The chore of learning to read by sounding out individual letters is soon abandoned, however, and the act of reading becomes more an act of recognizing familiar and contextual patterns than an attempt to reproduce isolated sounds. On the simplest level, these patterns represent various grammatical, spelling, and usage rules that help the reader interpret the meaning intended by the writer. At their most complex, these patterns can communicate cultural information and emotional nuances that would be impossible to depict through symbols alone.

The process of reading music is essentially the same.

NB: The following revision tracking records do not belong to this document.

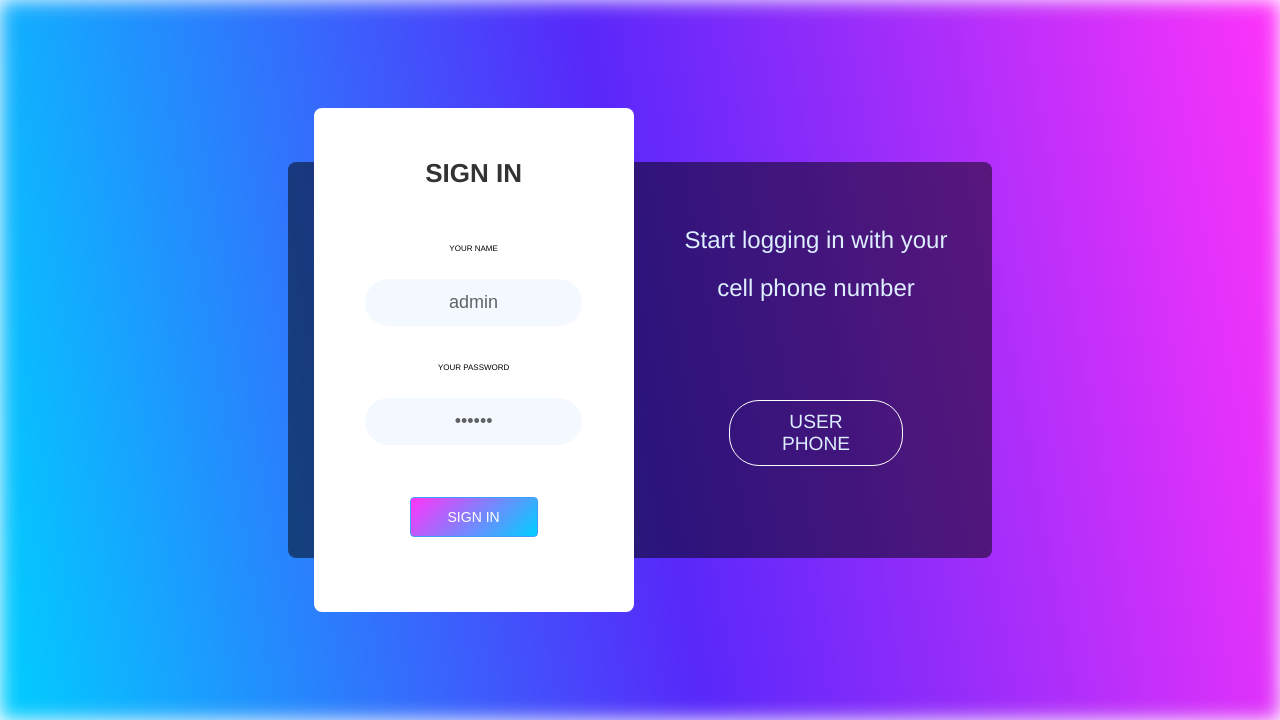
Repository: chunkpig/vue-admin
Page: /
These files come from the project's save history. The page is drawn as it stood at one moment and after the next save; the edit follows.
The browser window is 1280 px wide. The pictures show the whole page.
The project was rebuilt for these pictures with package versions that can differ from the ones it lists, and the page was loaded fresh each time. Also part of the build but not shown: vue.config.js.

Above is the page before, as saved 2020-12-07 09:45:47.

### public/index.html
<!DOCTYPE html>
<html lang="en">
  <head>
    <meta charset="utf-8">
    <meta http-equiv="X-UA-Compatible" content="IE=edge">
    <meta name="renderer" content="webkit">
    <meta name="viewport" content="width=device-width, initial-scale=1, maximum-scale=1, user-scalable=no">
    <link rel="icon" href="<%= BASE_URL %>favicon.ico">
    <title><%= webpackConfig.name %></title>
  </head>
  <body>
    <div id="app"></div>
  </body>
</html>

### src/main.js
import Vue from "vue";
import App from "./App.vue";
import router from "./router";
import store from "./store";

import Element from 'element-ui'
import 'element-ui/lib/theme-chalk/index.css';
import '@/styles/index.scss'
import './icons'
Vue.config.productionTip = false;
Vue.use(Element)
// Vue.use(Element, {
//   size: Cookies.get('size') || 'medium', // set element-ui default size
//   locale: enLang // 如果使用中文，无需设置，请删除
// })
new Vue({
  router,
  store,
  render: h => h(App)
}).$mount("#app");

### src/router/index.js
import Vue from "vue";
import VueRouter from "vue-router";
import Login from '../views/login/index.vue'
Vue.use(VueRouter);

const routes = [
  {
    path: "/",
    name: "Login",
    component: Login
  },
];

const router = new VueRouter({
  routes
});

export default router;

### src/styles/index.scss
body {
    height: 100%;
    margin: 0;
    -moz-osx-font-smoothing: grayscale;
    -webkit-font-smoothing: antialiased;
    text-rendering: optimizeLegibility;
    font-family: Helvetica Neue, Helvetica, PingFang SC, Hiragino Sans GB, Microsoft YaHei, Arial, sans-serif;
}

html {
    height: 100%;
    box-sizing: border-box;
}

#app {
    height: 100%;
}

### src/icons/index.js
import Vue from 'vue'
import SvgIcon from '@/components/SvgIcon'// svg component

// register globally
Vue.component('svg-icon', SvgIcon)

const req = require.context('./svg', false, /\.svg$/)
const requireAll = requireContext => requireContext.keys().map(requireContext)
requireAll(req)

### src/views/login/index.vue
<!--  -->
<template>
<div id='Login'>
    <div class="login-bg"></div>
    <div class="login-conbg" :class="animconbgShow?'leftanimconbg':'rightanimconbg'">
        <sing-up v-show="!animconbgShow" class='sign-conbg' :class="animconbgShow?'animsign':''" />
        <user-phont v-show="animconbgShow" class='sign-conbg' :class="animconbgShow?'':'animsign'" />
    </div>
    <div class="login-container">
        <!-- <transition name="animcontainer"> -->
        <div class="container" :class="animconbgShow?'':'animcontainer'">
                <p class="p-container">Log in with your account password</p>
                <div class="button-container" @click="animconbgShow =!animconbgShow">
                    SIGN IN
                </div>

        </div>
         <!-- </transition> -->
         <!-- <transition name="animcontainer"> -->
        <div class="container" :class="animconbgShow?'animcontainer':''" >
                <p class="p-container">Start logging in with your cell phone number</p>
                <div class="button-container" @click="animconbgShow =!animconbgShow">
                    USER PHONE
                </div>

        </div>
        <!-- </transition> -->
    </div>

</div>
</template>

<script>
//这里可以导入其他文件（比如：组件，工具js，第三方插件js，json文件，图片文件等等）
//例如：import 《组件名称》 from '《组件路径》';
import SingUp from './components/singup'
import UserPhont from './components/UserPhont'
export default {
//name放入模板名,方便在其他地方引用
name: '',
//import引入的组件需要注入到对象中才能使用
components: {SingUp,UserPhont},
data() {
//这里存放数据
return {
    animconbgShow:false
};
},
//监听属性 类似于data概念
computed: {

},
//生命周期 - 创建完成（可以访问当前this实例）
created() {

},
//生命周期 - 挂载完成（可以访问DOM元素）
mounted() {

},
//方法集合
methods: {

},
//监控data中的数据变化
watch: {

},
//如果页面有keep-alive缓存功能，这个函数会触发
activated() {

},
}
</script>
<style lang="scss" scoped>
$bg:rgba(0,0,0,0.5);
$conbg:rgba(255,255,255,1);
$clortext:#def;
$cursor: #333;
#Login{
    position: relative;
    width: 100%;
    height: 100%;
    overflow: hidden;
    .login-bg{
        width: 100%;
        height: 100%;
        background: linear-gradient(80deg,#00CFFF,#5828FA,#FF34FA);
        filter: blur(10px);
        z-index: -1;
    }
    .login-conbg{
        position: absolute;
        top: 50%;
        left: 37%;
        width: 400px;
        height: 550px;
        max-width: 25%;
        max-height: 70%;
        display: flex;
        align-items: center;
        justify-content: center;
        transform: translate(-50%,-50%);
        background: $conbg;
        backdrop-filter: blur(10px);
        border-radius: 8px;
        z-index: 1;
        transition:transform 1s ease-out;
        overflow: hidden;
        .sign-conbg{
            transition: opacity 1s ease-in-out;
        }
        .animsign{
            opacity: 0;
        }

    }
    .login-container{
        position: absolute;
        top: 50%;
        left: 50%;
        transform: translate(-50%,-50%);
        width: 1000px;
        height: 500px;
        max-width: 55%;
        max-height: 55%;
        display: flex;
        justify-content: space-around;
        // align-items: center;
        background: $bg;
        border-radius: 8px;
        z-index: 0;
        .container{
            width:350px;
            max-width: 45%;
            padding: 30px;
            color: $clortext;
            overflow: hidden;
            // opacity: 1;
            transition: opacity 1s ease-out;
            .p-container{
                font-size: 1.5rem;
                text-align: center;
                line-height: 3rem;
                // padding: 0 10px;
            }
            .button-container{
                width: 42%;
                margin: 30% auto 0;
                padding: 10px 25px;
                text-align: center;
                border-radius: 30px;
                font-size: 1.2rem;
                border: 1px solid #fff;
                // border-image: linear-gradient(#00CFFF, #FF34FA) 20 20;
                cursor: pointer;
            }
        }
        .animcontainer{
            opacity: 0;
        }
    }
    .leftanimconbg{
         transform: translate(55%,-50%);
    }
    .rightanimconbg{
         transform: translate(-50%,-50%);
    }
   .animcontainer-enter-active, .animcontainer-leave-active {
        // opacity: 1;
        // transition: opacity 1s;
         transition:opacity 3s ease-out;
    }
    .animcontainer-enter, .animcontainer-leave-to /* .fade-leave-active below version 2.1.8 */ {

        // transition: all 1s;
         opacity: 0;
    }
}
</style>

### src/components/SvgIcon/index.vue
<template>
  <svg :class="svgClass" aria-hidden="true" v-on="$listeners">
    <use :xlink:href="iconName" />
  </svg>
</template>

<script>
export default {
  name: 'SvgIcon',
  props: {
    iconClass: {
      type: String,
      required: true
    },
    className: {
      type: String,
      default: ''
    }
  },
  computed: {
    iconName() {
      return `#icon-${this.iconClass}`
    },
    svgClass() {
      if (this.className) {
        return 'svg-icon ' + this.className
      } else {
        return 'svg-icon'
      }
    }
  }
}
</script>

<style scoped>
.svg-icon {
  width: 1em;
  height: 1em;
  vertical-align: -0.15em;
  fill: currentColor;
  overflow: hidden;
}

.svg-external-icon {
  background-color: currentColor;
  mask-size: cover!important;
  display: inline-block;
}
</style>

### src/views/login/components/singup.vue
<template>
        <el-form ref="loginForm" :model="loginForm" :rules="loginRules" class="login-account" autocomplete="on" label-position="left">
            <div class="title-account">
                <h3 class="title">SIGN IN</h3>
            </div>
            <el-form-item prop="username" class="form-elitem">
                <span class="form-span">YOUR NAME</span>
                <el-input
                    ref="username"
                    v-model="loginForm.username"
                    placeholder="Username"
                    name="username"
                    type="text"
                    tabindex="1"
                    size='mini'
                    autocomplete="on"
                />
            </el-form-item>
            <el-form-item prop="password" class="form-elitem">
                 <span class="form-span">YOUR PASSWORD</span>
                <el-input
                    :key="passwordType"
                    ref="password"
                    v-model="loginForm.password"
                    :type="passwordType"
                    placeholder="Password"
                    name="password"
                    tabindex="2"
                    autocomplete="on"
                    @keyup.enter.native="handleLogin"
                />
                <span class="show-pwd" @click="showPwd">
                    <svg-icon :icon-class="passwordType === 'password' ? 'eye' : 'eye-open'" />
                </span>
            </el-form-item>
            <el-button :loading="loading" type="primary" class="form-buttom"  @click.native.prevent="handleLogin">SIGN IN</el-button>
        </el-form>
</template>
<script>
export default {
    data(){
        return {
            loginForm:{
                username: "admin",
                password: '111111'
            },
            loginRules: {
                // username: [ { required: true, trigger: 'blur', validator: validateUsername }],
                // password: [{ required: true, trigger: 'blur', validator: validatePassword }]
            },
            passwordType: 'password',
            loading: false,
        }
    },
    methods:{
        showPwd(){
            if (this.passwordType === 'password') {
                this.passwordType = ''
            } else {
                this.passwordType = 'password'
            }
            this.$nextTick(() => {
                this.$refs.password.focus()
            })
        },
        handleLogin(){

        }
    }

}
</script>
<style lang="scss" scoped>
$light_gray:#333;
$dark_gray:#889aa4;
.login-account{
        width: 80%;
        max-width: 100%;
        height: 80%;
        display: flex;
        flex-direction: column;
        align-items: center;
        box-sizing: border-box;
        overflow: hidden;
        .title-account {
            position: relative;
            .title {
                font-size: 26px;
                color: $light_gray;
                margin: 0px auto 40px auto;
                text-align: center;
                font-weight: bold;
            }
        }
        .show-pwd {
            position: absolute;
            right: 10px;
            top: 55px;
            font-size: 16px;
            color: $dark_gray;
            cursor: pointer;
            user-select: none;
        }
        .form-span{
            display: inherit;
            font-size: 0.5rem;
            text-align: center;
            margin: 0 auto 10px;
        }
        .form-buttom{
            width:50%;
            margin:30px auto;
            background: linear-gradient(-45deg,#00CFFF,#FF34FA);
            &:hover{
                background: linear-gradient(45deg,#00CFFF,#FF34FA);
            }
        }

}
</style>
<style lang="scss">
.login-account{
    .form-elitem{
        width: 85%;
        .el-input__inner{
            background: #F4F9FF;
            width: 100%;
            height: 47px;
            font-size: 18px;
            border-radius: 30px;
            padding: 12px 0px;
            text-align: center;
                // background: transparent;
                border: unset;
        }
        .el-input.is-active .el-input__inner, .el-input__inner:focus{
            background: #fff;
            box-shadow: 0 0 4px #345;
        }

    }
}
</style>

### src/views/login/components/UserPhont.vue
<template>
        <el-form ref="loginForm" :model="loginForm" :rules="loginRules" class="login-userphont" autocomplete="on" label-position="left">
            <div class="title-account">
                <h3 class="title">USER PHONE</h3>
            </div>
            <el-form-item prop="username" class="form-elitem">
                <span class="form-span">YOUR PHONE</span>
                <el-input
                    ref="username"
                    v-model="loginForm.userphone"
                    placeholder="UserPhone"
                    name="phone"
                    type="text"
                    tabindex="1"
                    size='mini'
                    autocomplete="on"
                />
            </el-form-item>
            <el-form-item prop="password" class="form-elitem getcode">
                 <span class="form-span">GET CODE</span>
                 <el-input
                    ref="username"
                    v-model="loginForm.usercode"
                    placeholder="usercode"
                    name="phone"
                    type="text"
                    tabindex="1"
                    size='mini'
                    @change="infocode"
                    autocomplete="on"
                />
                <span class="show-code" :style="codeloding?'background: #F4F9FF':''" @click="showPwd">
                    获取验证码
                </span>
            </el-form-item>
            <el-button :loading="loading" type="primary" class="form-buttom"   @click.native.prevent="handleLogin">LOG IN</el-button>
        </el-form>
</template>
<script>
export default {
    data(){
        return {
            loginForm:{
                userphone: "",
                usercode: ''
            },
            loginRules: {
                // username: [ { required: true, trigger: 'blur', validator: validateUsername }],
                // password: [{ required: true, trigger: 'blur', validator: validatePassword }]
            },
            passwordType: 'password',
            loading: false,
            codeloding:false
        }
    },
    methods:{
        showPwd(){
            // this.$nextTick(() => {
                // console.log(this.codeloding)
                // this.codeloding = !this.codeloding
            // })
        },
        infocode(){
            this.codeloding = !this.codeloding
        },
        handleLogin(){

        }
    }

}
</script>
<style lang="scss" scoped>
$light_gray:#333;
$dark_gray:#889aa4;
.login-userphont{
        width: 80%;
        max-width: 100%;
        height: 80%;
        display: flex;
        flex-direction: column;
        align-items: center;
        box-sizing: border-box;
        overflow: hidden;
        .title-account {
            position: relative;
            .title {
                font-size: 26px;
                color: $light_gray;
                margin: 0px auto 40px auto;
                text-align: center;
                font-weight: bold;
            }
        }
        .show-code{
            position: absolute;
            right: 0px;
            top: 50px;
            height: 27px;
            font-size: 16px;
            color: $dark_gray;
            cursor: pointer;
            user-select: none;
            background: #fff;
            box-shadow: 0 0 4px #345;
            line-height: 27px;
            padding: 10px;
        }
        .form-span{
            display: inherit;
            font-size: 0.5rem;
            text-align: center;
            margin: 0 auto 10px;
        }
        .form-buttom{
            width:50%;
            margin:30px auto;
            background: linear-gradient(-45deg,#00CFFF,#FF34FA);
            &:hover{
                background: linear-gradient(45deg,#00CFFF,#FF34FA);
            }
        }

}
</style>
<style lang="scss">
.login-userphont{
    .form-elitem{
        width: 85%;
        .el-input__inner{
            background: #F4F9FF;
            width: 100%;
            height: 47px;
            font-size: 18px;
            // border-radius: 30px;
            padding: 12px 0px;
            text-align: center;
                // background: transparent;
                border: unset;
        }
        .el-input.is-active .el-input__inner, .el-input__inner:focus{
            background: #fff;
            box-shadow: 0 0 4px #345;
        }

    }
    .getcode{
        .el-input__inner{
            padding-right: 37% !important;
        }
    }
}

</style>

Loaded but not shown: src/App.vue (common file); src/store/index.js (common file)

After the next save:
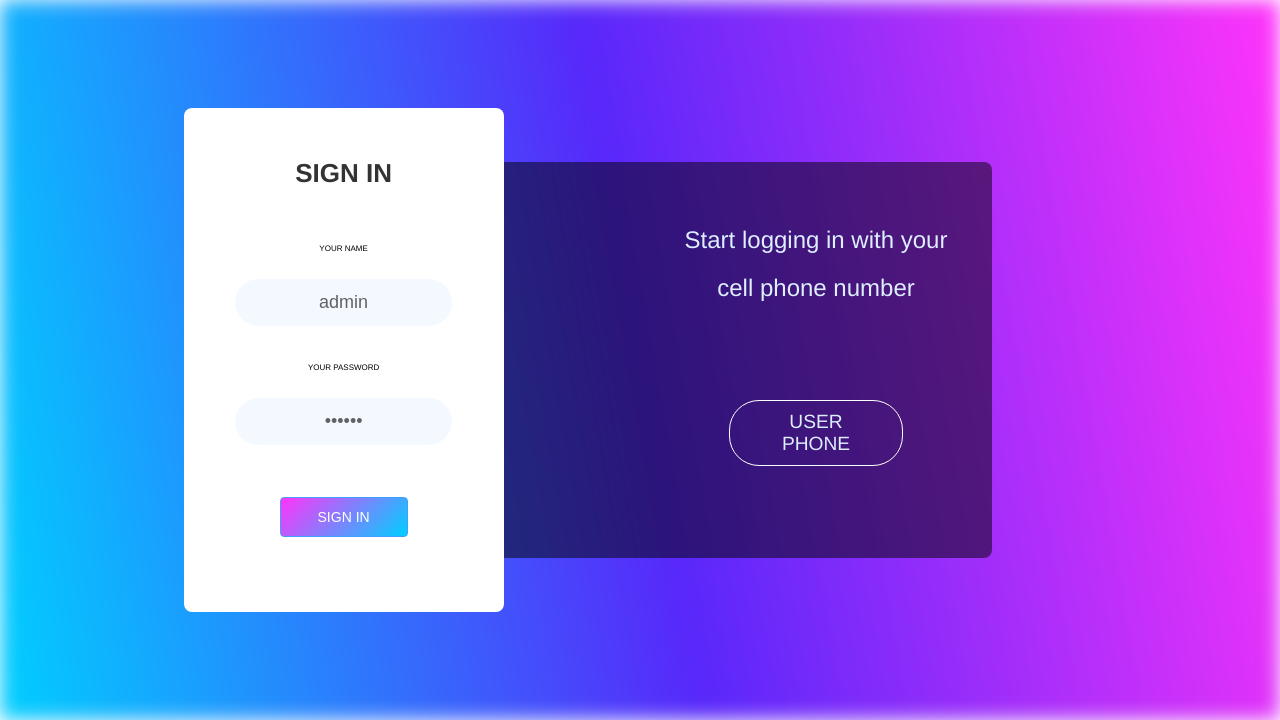
Saved 8 min 8 s later.
--- a/src/views/login/index.vue
+++ b/src/views/login/index.vue
@@ -161,10 +161,10 @@ $cursor: #333;
         }
     }
     .leftanimconbg{
-         transform: translate(55%,-50%);
+         transform: translate(250px,-50%);
     }
     .rightanimconbg{
-         transform: translate(-50%,-50%);
+         transform: translate(-290px,-50%);
     }
    .animcontainer-enter-active, .animcontainer-leave-active {
         // opacity: 1;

In the same way the beginning reader translates the sound of each letter to the vocal chords, the music learner must slowly process each individual note written on the page and assign to it a singular sound from his or her instrument. This sound is then consciously assigned a particular movement of the hand, bow, or guitar pick. As the student progresses, he or she begins to recognize certain patterns of notes that are commonly used together in the form of scales, keys, and chord progressions in much the same way that the beginning reader recognizes the patterns of written language. 

How Are Patterns Useful?

Whether reading a play written by William Shakespeare or a composition penned by Mozart, recognizing patterns allows us to organize and interpret much larger pieces of information than individual notes and letters do when interpreted in isolation. In written language, patterns are established through the use of assonance, alliteration, onomatopoeia, rhyme schemes, and countless other literary devices that carry meaning. In music, meaningful patterns exist in the form of scales, intervals, keys, and chords. For example, minor chords are often described as sad chords and tend to convey feelings of longing or loss when played.

In both written language and music, it is when the reader learns to recognize and decode the patterns contained within that he or she can recreate not only the sounds and basic meaning, but the abstract, emotional themes as well.

Hear the Word

To illustrate this concept, look at anything with words on it—a billboard, a magazine, an internet page, etc.—and try not to read it.  As hard as you may try not to read it, you will find that when you see the words, you will hear them in your head. To accomplish this, you did not sound out each letter to translate the word, instead you simply recognized the familiar pattern of letters that informed you what the word was and what it sounded like. This can happen in an instant, and from here we can begin to derive the literal and figurative meaning contained within the word. Is it a word that evokes happiness, a struggle, or a geographical location? This is exactly how experienced musicians use sheet music to understand the intentions of a composer.

As one becomes more experienced at reading music, the notes on the page will begin to sound in the reader’s inner ear. A sense of tempo and duration becomes more inherent.  Following a natural progression in both reading words and music increases the natural fluidity of the student. In music, the student’s progress can be enhanced by learning to sing, just as knowing how to speak enhances the student’s ability to read.

Filed Under: Education